*** Block opens ***

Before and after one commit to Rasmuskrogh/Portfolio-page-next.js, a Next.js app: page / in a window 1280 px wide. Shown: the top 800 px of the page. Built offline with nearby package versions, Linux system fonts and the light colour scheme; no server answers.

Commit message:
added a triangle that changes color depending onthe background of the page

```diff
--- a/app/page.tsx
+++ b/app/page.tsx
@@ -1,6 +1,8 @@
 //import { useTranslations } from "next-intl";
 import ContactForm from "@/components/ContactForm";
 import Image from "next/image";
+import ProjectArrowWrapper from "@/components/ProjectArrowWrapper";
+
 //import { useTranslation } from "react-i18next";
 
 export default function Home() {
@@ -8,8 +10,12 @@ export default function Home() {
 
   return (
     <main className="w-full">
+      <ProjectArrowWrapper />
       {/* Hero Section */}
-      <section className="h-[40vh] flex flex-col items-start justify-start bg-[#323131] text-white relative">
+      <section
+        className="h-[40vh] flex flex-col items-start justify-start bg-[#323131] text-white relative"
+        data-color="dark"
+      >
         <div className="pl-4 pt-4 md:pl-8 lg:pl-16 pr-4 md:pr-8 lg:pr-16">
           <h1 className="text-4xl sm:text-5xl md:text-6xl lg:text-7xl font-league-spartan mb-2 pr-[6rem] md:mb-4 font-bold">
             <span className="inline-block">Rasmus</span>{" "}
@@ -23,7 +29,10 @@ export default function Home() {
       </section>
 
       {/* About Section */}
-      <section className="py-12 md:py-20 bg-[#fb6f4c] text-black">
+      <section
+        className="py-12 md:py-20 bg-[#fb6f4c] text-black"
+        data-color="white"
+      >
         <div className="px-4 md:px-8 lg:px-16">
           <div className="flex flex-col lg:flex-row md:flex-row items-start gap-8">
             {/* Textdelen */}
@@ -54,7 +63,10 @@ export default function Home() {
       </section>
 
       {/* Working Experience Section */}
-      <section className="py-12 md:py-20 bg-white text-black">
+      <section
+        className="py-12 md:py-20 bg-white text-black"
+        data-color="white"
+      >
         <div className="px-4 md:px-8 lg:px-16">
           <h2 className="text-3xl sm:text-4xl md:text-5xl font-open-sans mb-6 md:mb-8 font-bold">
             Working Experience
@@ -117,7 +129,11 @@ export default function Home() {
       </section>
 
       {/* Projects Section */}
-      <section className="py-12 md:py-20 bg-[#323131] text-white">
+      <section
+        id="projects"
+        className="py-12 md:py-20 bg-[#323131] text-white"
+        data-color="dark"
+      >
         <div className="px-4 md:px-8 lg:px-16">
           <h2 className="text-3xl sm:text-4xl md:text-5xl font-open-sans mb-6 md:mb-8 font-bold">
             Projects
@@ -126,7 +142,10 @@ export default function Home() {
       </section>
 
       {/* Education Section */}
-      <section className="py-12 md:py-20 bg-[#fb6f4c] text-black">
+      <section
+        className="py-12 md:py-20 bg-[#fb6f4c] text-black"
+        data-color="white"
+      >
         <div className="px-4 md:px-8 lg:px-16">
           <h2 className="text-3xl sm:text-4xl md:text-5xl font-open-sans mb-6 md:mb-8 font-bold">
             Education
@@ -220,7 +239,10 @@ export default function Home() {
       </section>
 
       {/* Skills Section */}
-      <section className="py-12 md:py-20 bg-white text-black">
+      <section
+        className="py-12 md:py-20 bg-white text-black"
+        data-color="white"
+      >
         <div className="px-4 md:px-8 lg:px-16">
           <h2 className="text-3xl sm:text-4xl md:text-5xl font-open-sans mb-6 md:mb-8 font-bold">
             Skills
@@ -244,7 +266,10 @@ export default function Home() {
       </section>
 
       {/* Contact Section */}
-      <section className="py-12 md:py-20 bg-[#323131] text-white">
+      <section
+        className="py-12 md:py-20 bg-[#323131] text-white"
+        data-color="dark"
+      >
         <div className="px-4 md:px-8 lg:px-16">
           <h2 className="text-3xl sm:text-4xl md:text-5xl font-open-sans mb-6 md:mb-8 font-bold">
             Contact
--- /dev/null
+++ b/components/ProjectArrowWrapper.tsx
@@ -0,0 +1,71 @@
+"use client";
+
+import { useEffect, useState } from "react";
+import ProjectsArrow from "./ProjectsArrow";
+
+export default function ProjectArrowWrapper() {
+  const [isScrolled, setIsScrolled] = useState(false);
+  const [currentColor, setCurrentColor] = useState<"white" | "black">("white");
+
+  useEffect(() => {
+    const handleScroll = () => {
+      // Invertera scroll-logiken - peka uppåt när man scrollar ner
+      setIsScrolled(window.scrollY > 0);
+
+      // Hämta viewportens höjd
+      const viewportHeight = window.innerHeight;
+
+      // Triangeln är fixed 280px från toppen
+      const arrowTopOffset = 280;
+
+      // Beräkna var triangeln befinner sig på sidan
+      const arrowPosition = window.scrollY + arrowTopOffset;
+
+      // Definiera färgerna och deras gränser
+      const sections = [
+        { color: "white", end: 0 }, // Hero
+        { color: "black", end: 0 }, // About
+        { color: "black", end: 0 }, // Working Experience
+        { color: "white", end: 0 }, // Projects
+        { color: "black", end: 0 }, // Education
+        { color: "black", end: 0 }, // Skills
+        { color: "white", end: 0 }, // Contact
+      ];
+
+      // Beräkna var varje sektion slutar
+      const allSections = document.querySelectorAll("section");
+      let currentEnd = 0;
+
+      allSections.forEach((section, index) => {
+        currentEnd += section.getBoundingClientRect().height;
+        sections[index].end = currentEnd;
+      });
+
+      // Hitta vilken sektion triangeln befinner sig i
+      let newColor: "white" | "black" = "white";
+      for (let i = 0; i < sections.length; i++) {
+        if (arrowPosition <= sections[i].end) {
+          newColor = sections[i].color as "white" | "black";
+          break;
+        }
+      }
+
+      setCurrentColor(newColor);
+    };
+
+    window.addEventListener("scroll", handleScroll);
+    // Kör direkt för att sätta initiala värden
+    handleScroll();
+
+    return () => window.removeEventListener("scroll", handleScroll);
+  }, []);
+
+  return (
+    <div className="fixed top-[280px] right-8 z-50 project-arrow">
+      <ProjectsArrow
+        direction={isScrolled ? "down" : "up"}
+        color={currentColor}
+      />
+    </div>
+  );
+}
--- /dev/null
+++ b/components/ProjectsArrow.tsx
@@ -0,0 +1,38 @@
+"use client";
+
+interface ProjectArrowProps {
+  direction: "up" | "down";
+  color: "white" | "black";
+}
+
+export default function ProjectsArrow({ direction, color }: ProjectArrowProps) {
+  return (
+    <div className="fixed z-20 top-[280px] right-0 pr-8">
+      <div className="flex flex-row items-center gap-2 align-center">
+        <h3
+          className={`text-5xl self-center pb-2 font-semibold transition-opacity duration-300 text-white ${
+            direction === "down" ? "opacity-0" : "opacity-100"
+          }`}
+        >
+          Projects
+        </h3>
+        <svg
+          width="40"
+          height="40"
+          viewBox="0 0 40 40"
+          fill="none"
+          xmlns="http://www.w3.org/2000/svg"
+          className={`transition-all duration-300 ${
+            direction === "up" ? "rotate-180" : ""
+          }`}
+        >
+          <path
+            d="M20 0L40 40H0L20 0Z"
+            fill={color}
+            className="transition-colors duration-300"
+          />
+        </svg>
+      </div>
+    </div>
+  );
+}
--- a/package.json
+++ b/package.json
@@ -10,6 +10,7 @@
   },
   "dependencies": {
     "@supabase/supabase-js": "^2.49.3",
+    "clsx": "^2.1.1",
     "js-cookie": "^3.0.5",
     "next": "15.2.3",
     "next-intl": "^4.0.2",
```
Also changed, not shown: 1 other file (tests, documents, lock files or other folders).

*** Block closes ***

» TASK DESCRIPTION:
Reproduce the material above, keeping every line intact.

» RESPONSE TO THE TASK:
Before and after one commit to Rasmuskrogh/Portfolio-page-next.js, a Next.js app: page / in a window 1280 px wide. Shown: the top 800 px of the page. Built offline with nearby package versions, Linux system fonts and the light colour scheme; no server answers.

Commit message:
added a triangle that changes color depending onthe background of the page

```diff
--- a/app/page.tsx
+++ b/app/page.tsx
@@ -1,6 +1,8 @@
 //import { useTranslations } from "next-intl";
 import ContactForm from "@/components/ContactForm";
 import Image from "next/image";
+import ProjectArrowWrapper from "@/components/ProjectArrowWrapper";
+
 //import { useTranslation } from "react-i18next";
 
 export default function Home() {
@@ -8,8 +10,12 @@ export default function Home() {
 
   return (
     <main className="w-full">
+      <ProjectArrowWrapper />
       {/* Hero Section */}
-      <section className="h-[40vh] flex flex-col items-start justify-start bg-[#323131] text-white relative">
+      <section
+        className="h-[40vh] flex flex-col items-start justify-start bg-[#323131] text-white relative"
+        data-color="dark"
+      >
         <div className="pl-4 pt-4 md:pl-8 lg:pl-16 pr-4 md:pr-8 lg:pr-16">
           <h1 className="text-4xl sm:text-5xl md:text-6xl lg:text-7xl font-league-spartan mb-2 pr-[6rem] md:mb-4 font-bold">
             <span className="inline-block">Rasmus</span>{" "}
@@ -23,7 +29,10 @@ export default function Home() {
       </section>
 
       {/* About Section */}
-      <section className="py-12 md:py-20 bg-[#fb6f4c] text-black">
+      <section
+        className="py-12 md:py-20 bg-[#fb6f4c] text-black"
+        data-color="white"
+      >
         <div className="px-4 md:px-8 lg:px-16">
           <div className="flex flex-col lg:flex-row md:flex-row items-start gap-8">
             {/* Textdelen */}
@@ -54,7 +63,10 @@ export default function Home() {
       </section>
 
       {/* Working Experience Section */}
-      <section className="py-12 md:py-20 bg-white text-black">
+      <section
+        className="py-12 md:py-20 bg-white text-black"
+        data-color="white"
+      >
         <div className="px-4 md:px-8 lg:px-16">
           <h2 className="text-3xl sm:text-4xl md:text-5xl font-open-sans mb-6 md:mb-8 font-bold">
             Working Experience
@@ -117,7 +129,11 @@ export default function Home() {
       </section>
 
       {/* Projects Section */}
-      <section className="py-12 md:py-20 bg-[#323131] text-white">
+      <section
+        id="projects"
+        className="py-12 md:py-20 bg-[#323131] text-white"
+        data-color="dark"
+      >
         <div className="px-4 md:px-8 lg:px-16">
           <h2 className="text-3xl sm:text-4xl md:text-5xl font-open-sans mb-6 md:mb-8 font-bold">
             Projects
@@ -126,7 +142,10 @@ export default function Home() {
       </section>
 
       {/* Education Section */}
-      <section className="py-12 md:py-20 bg-[#fb6f4c] text-black">
+      <section
+        className="py-12 md:py-20 bg-[#fb6f4c] text-black"
+        data-color="white"
+      >
         <div className="px-4 md:px-8 lg:px-16">
           <h2 className="text-3xl sm:text-4xl md:text-5xl font-open-sans mb-6 md:mb-8 font-bold">
             Education
@@ -220,7 +239,10 @@ export default function Home() {
       </section>
 
       {/* Skills Section */}
-      <section className="py-12 md:py-20 bg-white text-black">
+      <section
+        className="py-12 md:py-20 bg-white text-black"
+        data-color="white"
+      >
         <div className="px-4 md:px-8 lg:px-16">
           <h2 className="text-3xl sm:text-4xl md:text-5xl font-open-sans mb-6 md:mb-8 font-bold">
             Skills
@@ -244,7 +266,10 @@ export default function Home() {
       </section>
 
       {/* Contact Section */}
-      <section className="py-12 md:py-20 bg-[#323131] text-white">
+      <section
+        className="py-12 md:py-20 bg-[#323131] text-white"
+        data-color="dark"
+      >
         <div className="px-4 md:px-8 lg:px-16">
           <h2 className="text-3xl sm:text-4xl md:text-5xl font-open-sans mb-6 md:mb-8 font-bold">
             Contact
--- /dev/null
+++ b/components/ProjectArrowWrapper.tsx
@@ -0,0 +1,71 @@
+"use client";
+
+import { useEffect, useState } from "react";
+import ProjectsArrow from "./ProjectsArrow";
+
+export default function ProjectArrowWrapper() {
+  const [isScrolled, setIsScrolled] = useState(false);
+  const [currentColor, setCurrentColor] = useState<"white" | "black">("white");
+
+  useEffect(() => {
+    const handleScroll = () => {
+      // Invertera scroll-logiken - peka uppåt när man scrollar ner
+      setIsScrolled(window.scrollY > 0);
+
+      // Hämta viewportens höjd
+      const viewportHeight = window.innerHeight;
+
+      // Triangeln är fixed 280px från toppen
+      const arrowTopOffset = 280;
+
+      // Beräkna var triangeln befinner sig på sidan
+      const arrowPosition = window.scrollY + arrowTopOffset;
+
+      // Definiera färgerna och deras gränser
+      const sections = [
+        { color: "white", end: 0 }, // Hero
+        { color: "black", end: 0 }, // About
+        { color: "black", end: 0 }, // Working Experience
+        { color: "white", end: 0 }, // Projects
+        { color: "black", end: 0 }, // Education
+        { color: "black", end: 0 }, // Skills
+        { color: "white", end: 0 }, // Contact
+      ];
+
+      // Beräkna var varje sektion slutar
+      const allSections = document.querySelectorAll("section");
+      let currentEnd = 0;
+
+      allSections.forEach((section, index) => {
+        currentEnd += section.getBoundingClientRect().height;
+        sections[index].end = currentEnd;
+      });
+
+      // Hitta vilken sektion triangeln befinner sig i
+      let newColor: "white" | "black" = "white";
+      for (let i = 0; i < sections.length; i++) {
+        if (arrowPosition <= sections[i].end) {
+          newColor = sections[i].color as "white" | "black";
+          break;
+        }
+      }
+
+      setCurrentColor(newColor);
+    };
+
+    window.addEventListener("scroll", handleScroll);
+    // Kör direkt för att sätta initiala värden
+    handleScroll();
+
+    return () => window.removeEventListener("scroll", handleScroll);
+  }, []);
+
+  return (
+    <div className="fixed top-[280px] right-8 z-50 project-arrow">
+      <ProjectsArrow
+        direction={isScrolled ? "down" : "up"}
+        color={currentColor}
+      />
+    </div>
+  );
+}
--- /dev/null
+++ b/components/ProjectsArrow.tsx
@@ -0,0 +1,38 @@
+"use client";
+
+interface ProjectArrowProps {
+  direction: "up" | "down";
+  color: "white" | "black";
+}
+
+export default function ProjectsArrow({ direction, color }: ProjectArrowProps) {
+  return (
+    <div className="fixed z-20 top-[280px] right-0 pr-8">
+      <div className="flex flex-row items-center gap-2 align-center">
+        <h3
+          className={`text-5xl self-center pb-2 font-semibold transition-opacity duration-300 text-white ${
+            direction === "down" ? "opacity-0" : "opacity-100"
+          }`}
+        >
+          Projects
+        </h3>
+        <svg
+          width="40"
+          height="40"
+          viewBox="0 0 40 40"
+          fill="none"
+          xmlns="http://www.w3.org/2000/svg"
+          className={`transition-all duration-300 ${
+            direction === "up" ? "rotate-180" : ""
+          }`}
+        >
+          <path
+            d="M20 0L40 40H0L20 0Z"
+            fill={color}
+            className="transition-colors duration-300"
+          />
+        </svg>
+      </div>
+    </div>
+  );
+}
--- a/package.json
+++ b/package.json
@@ -10,6 +10,7 @@
   },
   "dependencies": {
     "@supabase/supabase-js": "^2.49.3",
+    "clsx": "^2.1.1",
     "js-cookie": "^3.0.5",
     "next": "15.2.3",
     "next-intl": "^4.0.2",
```
Also changed, not shown: 1 other file (tests, documents, lock files or other folders).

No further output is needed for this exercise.